→ Task objective: Copies of all lines containing the string "export" are needed from the data below.

→ Data records:

'''

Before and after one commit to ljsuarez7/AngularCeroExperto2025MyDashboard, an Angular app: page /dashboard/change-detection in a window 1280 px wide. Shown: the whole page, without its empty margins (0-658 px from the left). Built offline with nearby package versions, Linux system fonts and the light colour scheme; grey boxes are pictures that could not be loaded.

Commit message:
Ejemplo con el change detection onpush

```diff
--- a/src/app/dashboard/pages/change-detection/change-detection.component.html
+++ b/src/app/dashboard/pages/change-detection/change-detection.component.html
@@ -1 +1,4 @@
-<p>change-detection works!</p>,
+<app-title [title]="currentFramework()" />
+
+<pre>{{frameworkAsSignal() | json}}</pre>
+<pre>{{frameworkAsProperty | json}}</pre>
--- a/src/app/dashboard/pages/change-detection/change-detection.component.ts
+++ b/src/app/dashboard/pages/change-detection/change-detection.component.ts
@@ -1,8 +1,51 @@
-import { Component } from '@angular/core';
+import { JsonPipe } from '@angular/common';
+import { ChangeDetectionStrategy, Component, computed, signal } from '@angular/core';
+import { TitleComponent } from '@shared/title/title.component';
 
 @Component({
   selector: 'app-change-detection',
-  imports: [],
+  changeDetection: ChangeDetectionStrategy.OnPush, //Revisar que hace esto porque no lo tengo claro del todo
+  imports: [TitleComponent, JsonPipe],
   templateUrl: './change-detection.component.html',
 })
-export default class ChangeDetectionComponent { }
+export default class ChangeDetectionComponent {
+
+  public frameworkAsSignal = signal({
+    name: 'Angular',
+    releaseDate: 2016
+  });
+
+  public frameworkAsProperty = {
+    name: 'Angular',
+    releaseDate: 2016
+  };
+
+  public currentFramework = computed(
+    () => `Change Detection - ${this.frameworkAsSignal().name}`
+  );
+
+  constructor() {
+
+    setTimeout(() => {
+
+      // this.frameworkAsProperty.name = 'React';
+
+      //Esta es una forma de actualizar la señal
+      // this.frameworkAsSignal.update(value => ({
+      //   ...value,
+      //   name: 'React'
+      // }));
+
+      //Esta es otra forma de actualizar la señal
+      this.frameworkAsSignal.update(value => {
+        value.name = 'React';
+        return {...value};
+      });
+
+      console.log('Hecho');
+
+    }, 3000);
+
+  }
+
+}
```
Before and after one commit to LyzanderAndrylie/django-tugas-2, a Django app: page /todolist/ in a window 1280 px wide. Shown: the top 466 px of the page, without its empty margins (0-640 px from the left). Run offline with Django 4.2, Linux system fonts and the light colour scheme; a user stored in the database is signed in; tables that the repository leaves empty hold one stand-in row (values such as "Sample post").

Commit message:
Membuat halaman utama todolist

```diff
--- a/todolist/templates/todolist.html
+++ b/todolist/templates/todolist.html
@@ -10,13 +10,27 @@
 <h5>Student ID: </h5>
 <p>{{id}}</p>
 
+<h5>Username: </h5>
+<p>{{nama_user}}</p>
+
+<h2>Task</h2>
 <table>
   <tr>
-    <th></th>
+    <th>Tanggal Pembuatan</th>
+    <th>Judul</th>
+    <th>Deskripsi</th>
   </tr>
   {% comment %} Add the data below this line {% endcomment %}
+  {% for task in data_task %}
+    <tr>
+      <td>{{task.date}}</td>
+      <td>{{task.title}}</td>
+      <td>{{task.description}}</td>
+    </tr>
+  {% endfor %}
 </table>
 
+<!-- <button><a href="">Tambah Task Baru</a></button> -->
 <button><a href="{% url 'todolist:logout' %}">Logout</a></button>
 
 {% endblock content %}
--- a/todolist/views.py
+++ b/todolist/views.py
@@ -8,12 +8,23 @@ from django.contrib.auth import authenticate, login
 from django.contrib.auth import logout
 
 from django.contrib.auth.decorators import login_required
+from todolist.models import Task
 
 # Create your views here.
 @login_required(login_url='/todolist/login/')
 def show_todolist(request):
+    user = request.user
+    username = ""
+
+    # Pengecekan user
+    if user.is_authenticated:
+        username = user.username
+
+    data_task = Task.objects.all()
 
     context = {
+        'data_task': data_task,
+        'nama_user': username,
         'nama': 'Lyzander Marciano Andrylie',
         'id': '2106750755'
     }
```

'''

→ Exercise answer:
-export default class ChangeDetectionComponent { }
+export default class ChangeDetectionComponent {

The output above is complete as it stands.